Cervical cancer is one of the most common cancers in women worldwide. Nearly all invasive squamous cell carcinomas are preceded by persistent human papillomavirus (HPV) infection and cervical intraepithelial neoplasia (CIN), and vast improvements in screening over the last 60 years have dramatically lowered the incidence of invasive disease in the developed world. Localized and some advanced cervical cancers in the United States have excellent prognoses, yet in developing countries, this disease remains the most lethal malignancy in women.
Minority and low-socioeconomic status patients are still at risk for developing cervical cancer in the United States due to lack of screening and early treatment.
The largest risk factor for cervical cancer is persistent HPV infection. Other risk factors include history of sexually transmitted diseases, multiple sexual partners, high parity, immunosuppression, and smoking.
The HPV oncoproteins E6 and E7 bind and inactivate the tumor suppressor genes p53 and pRB, respectively, which contributes to cervical carcinogenesis.
Cervical cancer is the third most common cancer in women worldwide, with more than 450,000 cases diagnosed annually. Developed countries have demonstrated a decreasing incidence and mortality from squamous cervical cancers over the last 50 years. This is likely due to improved access to screening, decreasing parity, and lower baseline prevalence of HPV. Adeno-carcinomas of the cervix account for approximately 15% of cervical cancers in the United States and have risen slightly over the last 20 to 30 years. The recent availability of an HPV vaccine has been shown to decrease the incidence of high-grade CIN and may further reduce the incidence of cervical cancer in years to come.1

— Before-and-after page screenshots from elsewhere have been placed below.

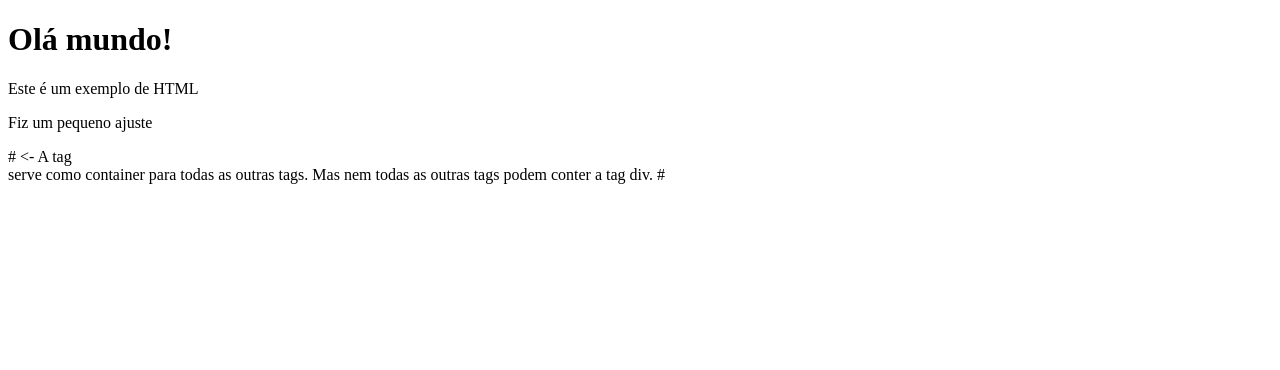
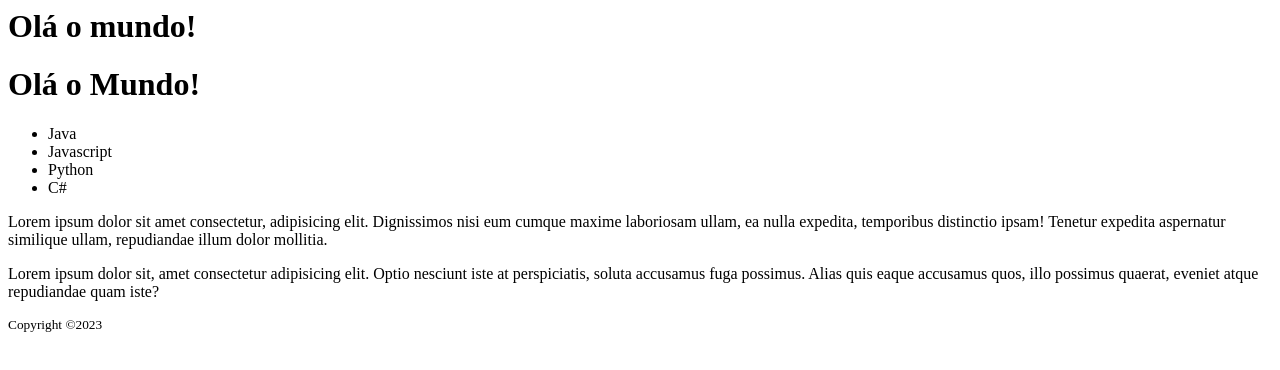
Before and after one commit to mthaugusto/Exemplo-HTML_G, a plain HTML site: page index.html in a window 1280 px wide. Drawn offline with Linux system fonts and the light colour scheme.

Commit message:
Update index.html

```diff
--- a/index.html
+++ b/index.html
@@ -1,19 +1,56 @@
-<!DOCTYPE HTML> <!--Esté é um DTD do tipo HTML 5-->
-<html lang="pt-br">
+</html<!DOCTYPE HTML> <!-- Este é um DTD do tipo HTML5 -->
+
+<html lange="pt-br">
+
+</html>
+
   <head>
      <meta charset="UTF-8">
-		<meta http-equiv="X-UA-Compatible" content="IE=edge">
-		<meta name="viewport" content "width=device-width, initial-scale=1.0">
+     <meta http-equiv="X-UA-compatible" content="IE=edge">
+    <meta name="viewport" content="width=device-width, initial-scale=1.0">
     <title>Document</title>
   </head>
   <body>
-		<h1>Olá mundo!</h1>
-		<p>Este é um exemplo de HTML</p>
-		<p>Fiz um pequeno ajuste </p>
+     <h1>Olá o mundo!</h1>
+     <div>
+         <header>
+          <h1>Olá o Mundo!</h1>
+         <nav>
+          <ul>
+            <li>Java</li>
+            <li>Javascript</li>
+            <li>Python</li>
+            <li>C#</li>
+          </ul>
+         </nav>
+         </header>
 
-		# <- A tag <div> serve como container para todas as outras tags. Mas nem todas as outras tags podem conter a tag div. #
+         <section>
+             <div>
+              <p>
+                Lorem ipsum dolor sit amet consectetur, adipisicing elit. Dignissimos nisi eum cumque maxime
+                 laboriosam ullam, ea nulla expedita, temporibus distinctio ipsam!
+                Tenetur expedita aspernatur similique ullam, repudiandae illum dolor mollitia.
+              </p>
 
+              <p>
+                Lorem ipsum dolor sit, amet consectetur adipisicing elit.
+                 Optio nesciunt iste at perspiciatis, soluta accusamus fuga possimus.
+                  Alias quis eaque accusamus quos, illo possimus quaerat, eveniet atque repudiandae quam iste?
+              </p>
 
+             </div>
+         </section>
+
+         <footer>
+          <div>
+            <small>
+                </p>Copyright &copy2023</p>
+            </small>
+          </div>
+         </footer>
+
+     </div>
 
     </body>
 </html>
```
Lines whose indentation alone changed are shown as unchanged.
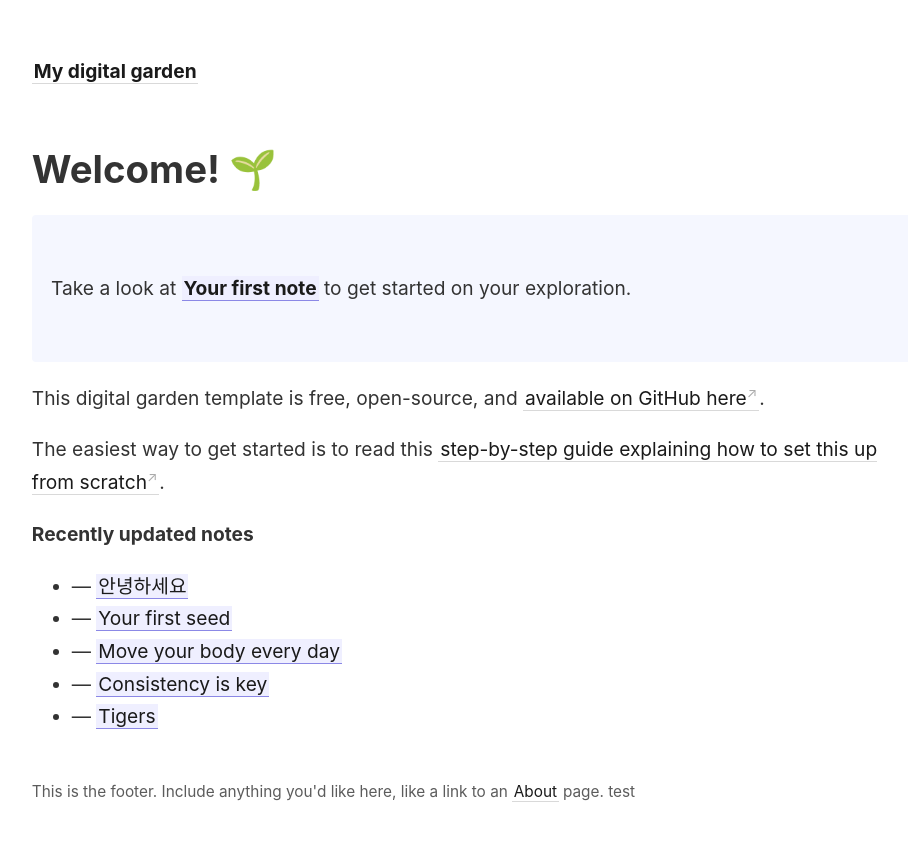
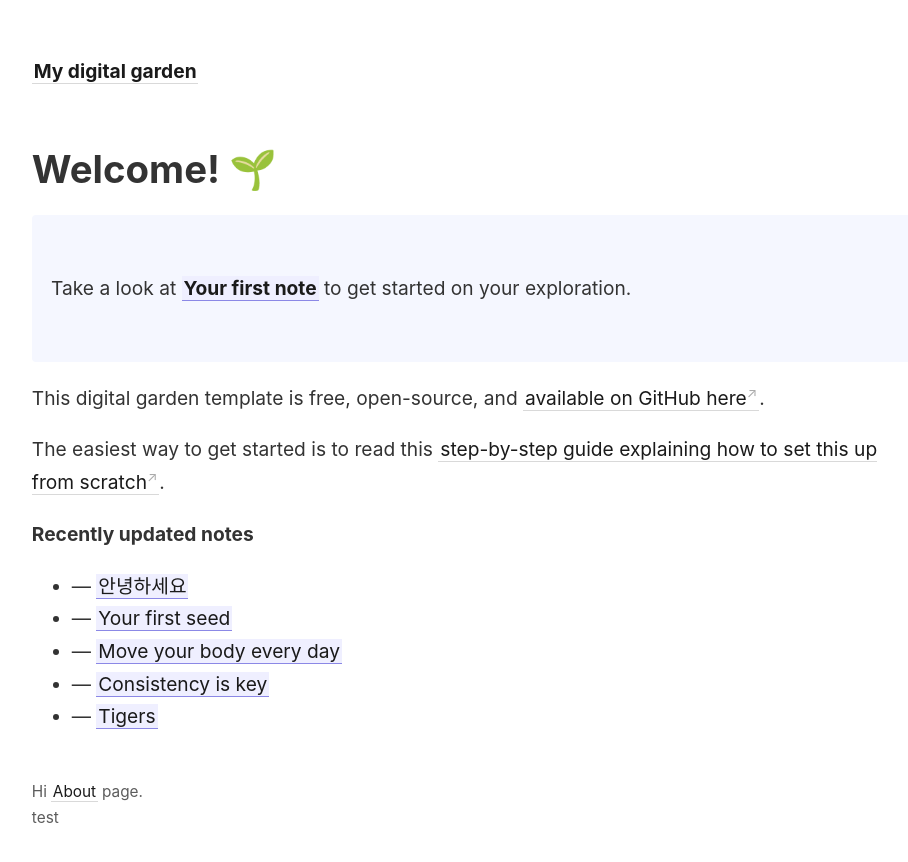
Before and after one commit to choyeun/WAKATVERSE-WIKI, a Jekyll site: the page built from _pages/index.md, in a window 1280 px wide. Shown: the top 862 px of the page, without its empty margins (45-953 px from the left). Built offline with Jekyll 4.4.1, drawn with Linux system fonts in a browser that asks for light colours.

Commit message:
Update footer.html

```diff
--- a/_includes/footer.html
+++ b/_includes/footer.html
@@ -1,3 +1,3 @@
-This is the footer. Include anything you'd like here, like a link to an <a class="internal-link" href="{{ site.baseurl }}/about">About</a> page.
-
+Hi <a class="internal-link" href="{{ site.baseurl }}/about">About</a> page.
+<br>
 test
```
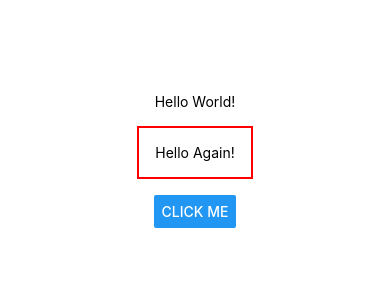
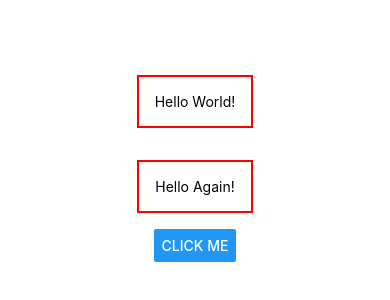
Before and after one commit to Shamoleambo/rn-basics-goals-app, a React Native app: screen / in a window 390 px wide. Shown: the part 262-562 px from the top of the page. Built offline with nearby package versions, Linux system fonts and the light colour scheme.

Commit message:
play some more with the styling

```diff
--- a/App.js
+++ b/App.js
@@ -4,11 +4,9 @@
   return (
     <View style={styles.container}>
       <View>
-        <Text>Hello World!</Text>
+        <Text style={styles.dummyText}>Hello World!</Text>
       </View>
-      <Text style={{ margin: 16, borderWidth: 2, borderColor: 'red', padding: 16 }}>
-        Hello Again!
-      </Text>
+      <Text style={styles.dummyText}>Hello Again!</Text>
       <Button title='click me' />
     </View>
   )
@@ -20,5 +18,11 @@
     backgroundColor: '#fff',
     alignItems: 'center',
     justifyContent: 'center'
+  },
+  dummyText: {
+    margin: 16,
+    borderWidth: 2,
+    borderColor: 'red',
+    padding: 16
   }
 })
```
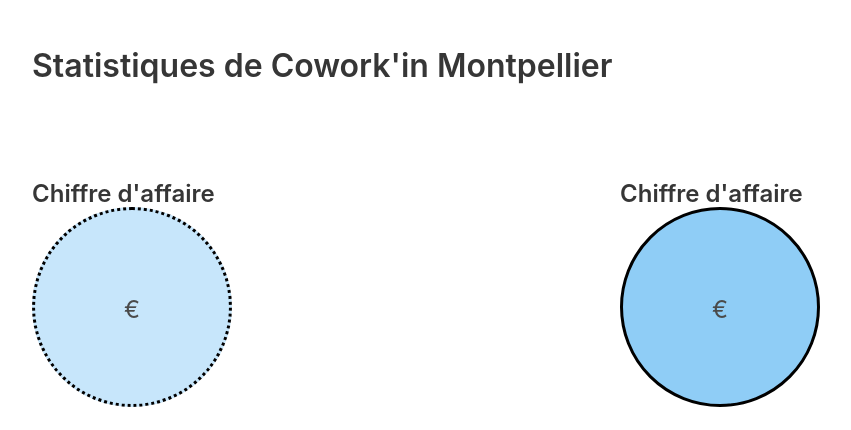
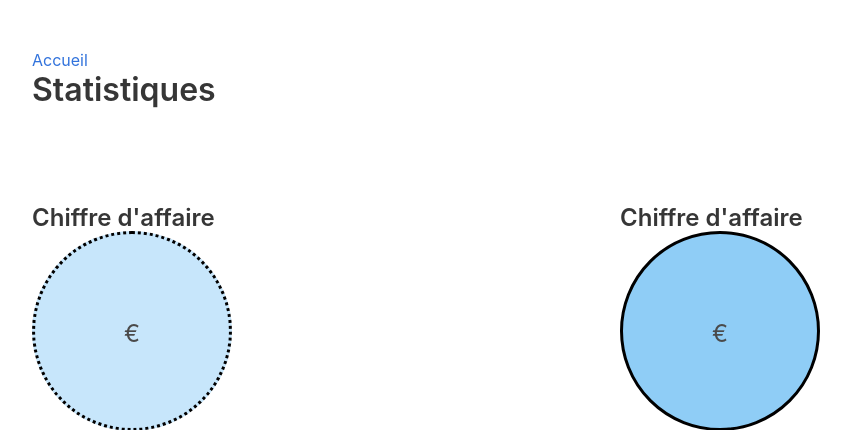
Before and after one commit to ioO/django-billjobs, a Django app: template billjobs/templates/billjobs/statistics.html in a window 1280 px wide. Shown: the top 430 px of the page, without its empty margins (32-883 px from the left). Run offline with Django 3.2, Linux system fonts and the light colour scheme; the template is opened without the code that fills it, so the values that code supplies are empty; parts of the project's set-up code (start-up, migrations or seed data) failed here and were passed over.

Commit message:
feat(stats): remove site title, add link to admin index

```diff
--- a/billjobs/templates/billjobs/statistics.html
+++ b/billjobs/templates/billjobs/statistics.html
@@ -2,8 +2,8 @@
 {% block body %}
 <section class="section">
   <div class="container">
-    <h2 class="title is-3">Statistiques de Cowork'in Montpellier</h2>
-
+    <a href="{% url 'admin:index' %}">Accueil</a>
+    <h2 class="title is-3">Statistiques</h2>
   </div>
   </section>
 
```
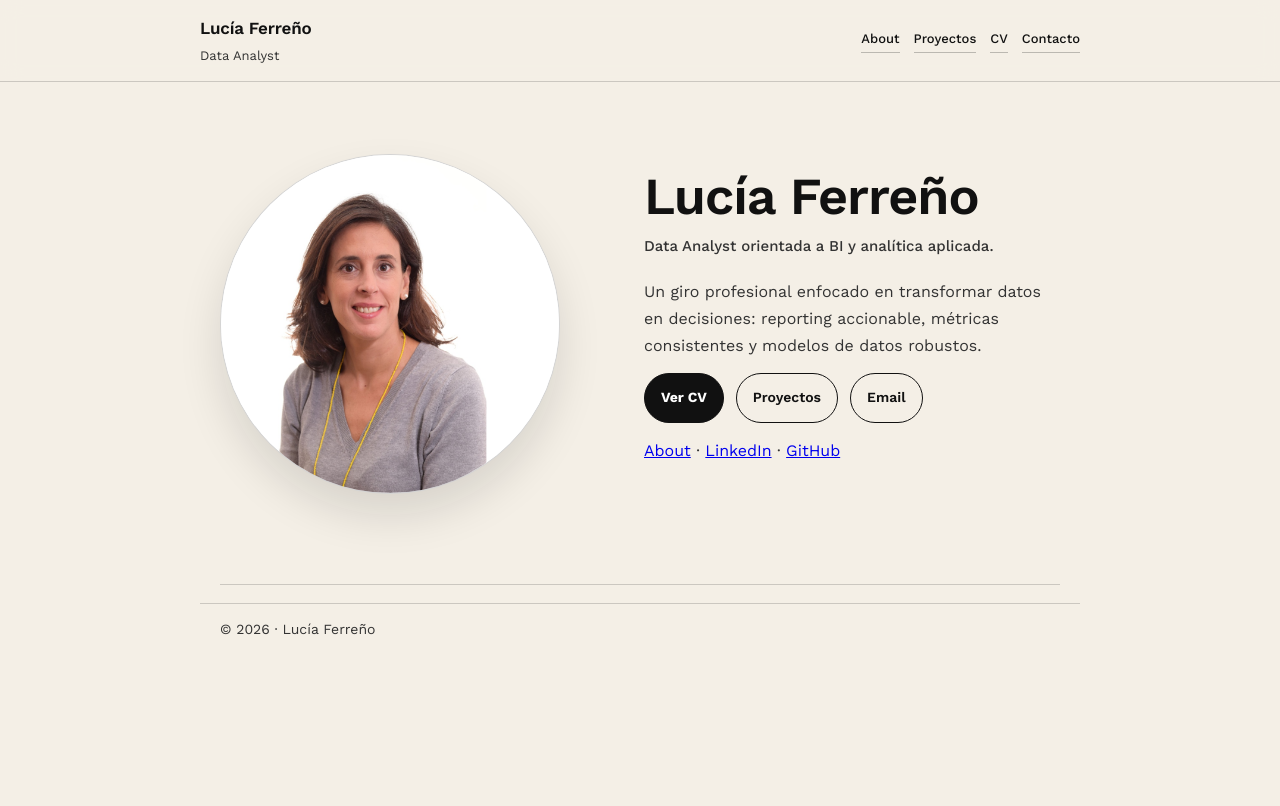
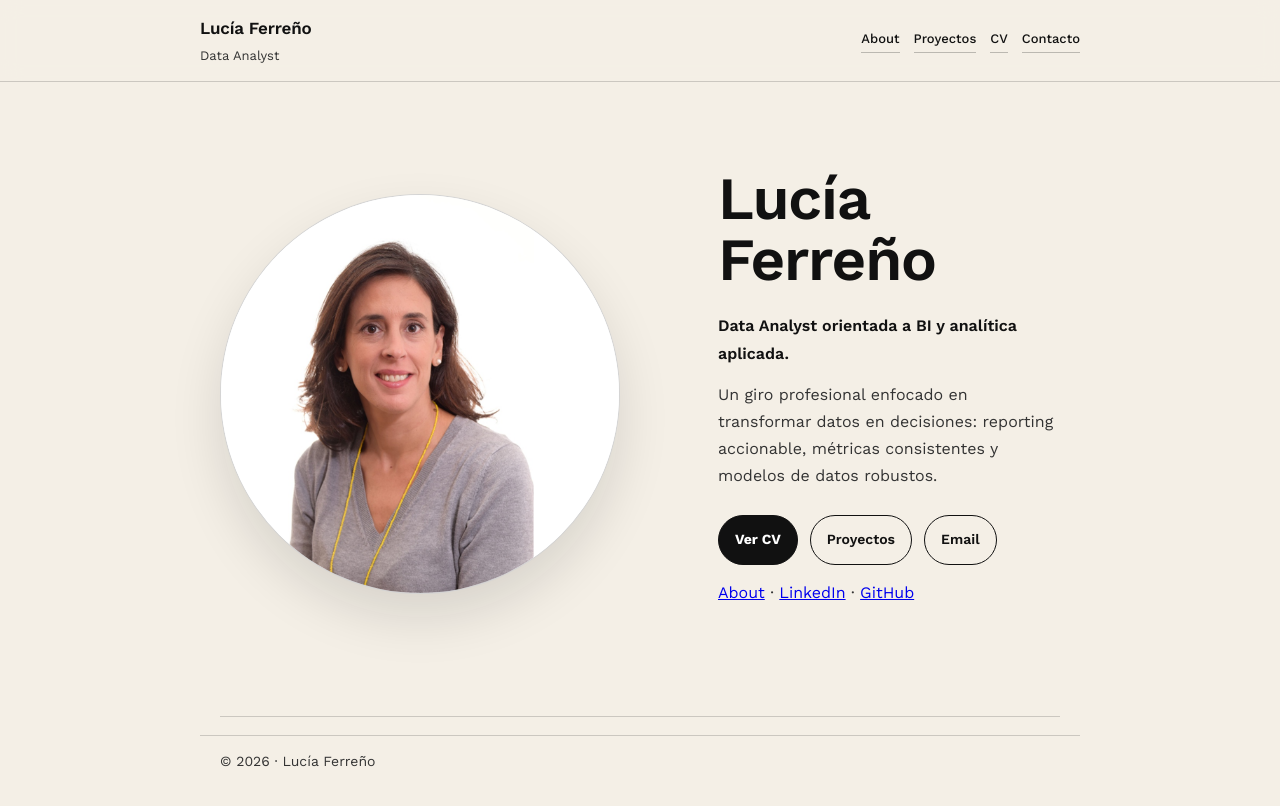
Before and after one commit to lucia-ferreno-pico/Portfolio, a Jekyll site: the page built from index.md, in a window 1280 px wide. Shown: the top 806 px of the page. Built offline with Jekyll 4.4.1, drawn with Linux system fonts in a browser that asks for light colours.

Commit message:
Update main.css

```diff
--- a/assets/css/main.css
+++ b/assets/css/main.css
@@ -135,55 +135,53 @@ p{
 }
 
 .hero{
-  padding: 72px 0 90px;
+  padding: 86px 0 96px;
   border-bottom: 1px solid var(--border);
 }
 
 
 .hero-grid{
   display:grid;
-  grid-template-columns: 360px 1fr;
-  gap: 64px;
+  grid-template-columns: 420px 1fr;
+  gap: 78px;
   align-items:center;
 }
 
 
 .hero-copy{
-  max-width: 52ch;
+  max-width: 46ch;
 }
 
 .avatar{
-  width: 340px;
-  height: 340px;
+  width: 400px;
+  height: 400px;
   border-radius: 999px;
   object-fit: cover;
   border: 1px solid var(--border);
   background: var(--surface);
-  box-shadow: 0 22px 44px rgba(17,17,17,.12);
+  box-shadow: 0 24px 52px rgba(17,17,17,.12);
 }
 
 
 .hero h1{
-  font-size: 52px;
-  line-height: 1.05;
-  margin-bottom: 10px;
+  font-size: 60px;
+  line-height: 1.02;
+  margin-bottom: 22px;
   font-weight: 600;
 }
 
 .hero .subtitle{
-  max-width: 70ch;
-  font-size: 15px;
-  margin-bottom: 18px;
-  font-weight: 500;
-  color: var(--muted);
+  font-size: 16px;
+  font-weight: 600;
+  margin-bottom: 14px;
+  color: var(--text);
 }
 
-/* CTA Buttons */
 .cta{
   display:flex;
   flex-wrap:wrap;
   gap: 12px;
-  margin-top: 14px;
+  margin-top: 26px;
 }
 
 .btn{
@@ -327,9 +325,9 @@ p{
 
 
 @media (max-width: 780px){
-  .hero{ padding: 44px 0 58px; }
+  .hero{ padding: 46px 0 60px; }
   .hero-grid{ grid-template-columns: 1fr; gap: 22px; }
-  .avatar{ width: 210px; height: 210px; }
+  .avatar{ width: 220px; height: 220px; }
   .hero h1{ font-size: 40px; }
   .card{ grid-column: span 12; }
   .personal .box{ grid-column: span 12; }
```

In 2010, the American Cancer Society estimates 12,200 new cases of cervical cancer in the United States, with 4210 women predicted to die from this disease. The peak incidence for this disease is 45 years. Although the overall incidence of cervical cancer is low in the United States, the incidence in African Americans is nearly 50% higher than in Caucasians, and the incidence in the Hispanic population is more than double that of Caucasians. Furthermore, in comparison with Caucasians. African Americans are more frequently diagnosed with advanced-stage tumors and are less likely to receive treatment.2
Several established risk factors are known to contribute to cervical carcinogenesis. More than 99% of cervical cancers are associated with infection with HPV; risk factors associated with HPV infection are the same for CIN and cervical cancer. These include multiple sexual partners, history of other sexually transmitted infections, high parity, immunosuppression, and cigarette smoking.3 Obesity has been associated with a slightly increased risk of adenocarcinoma of the cervix.4 However, neither parity nor smoking has been associated with increased risk of adenocarcinoma of the cervix.5 Interestingly, although cervical cancer is not a typical genetically inherited ...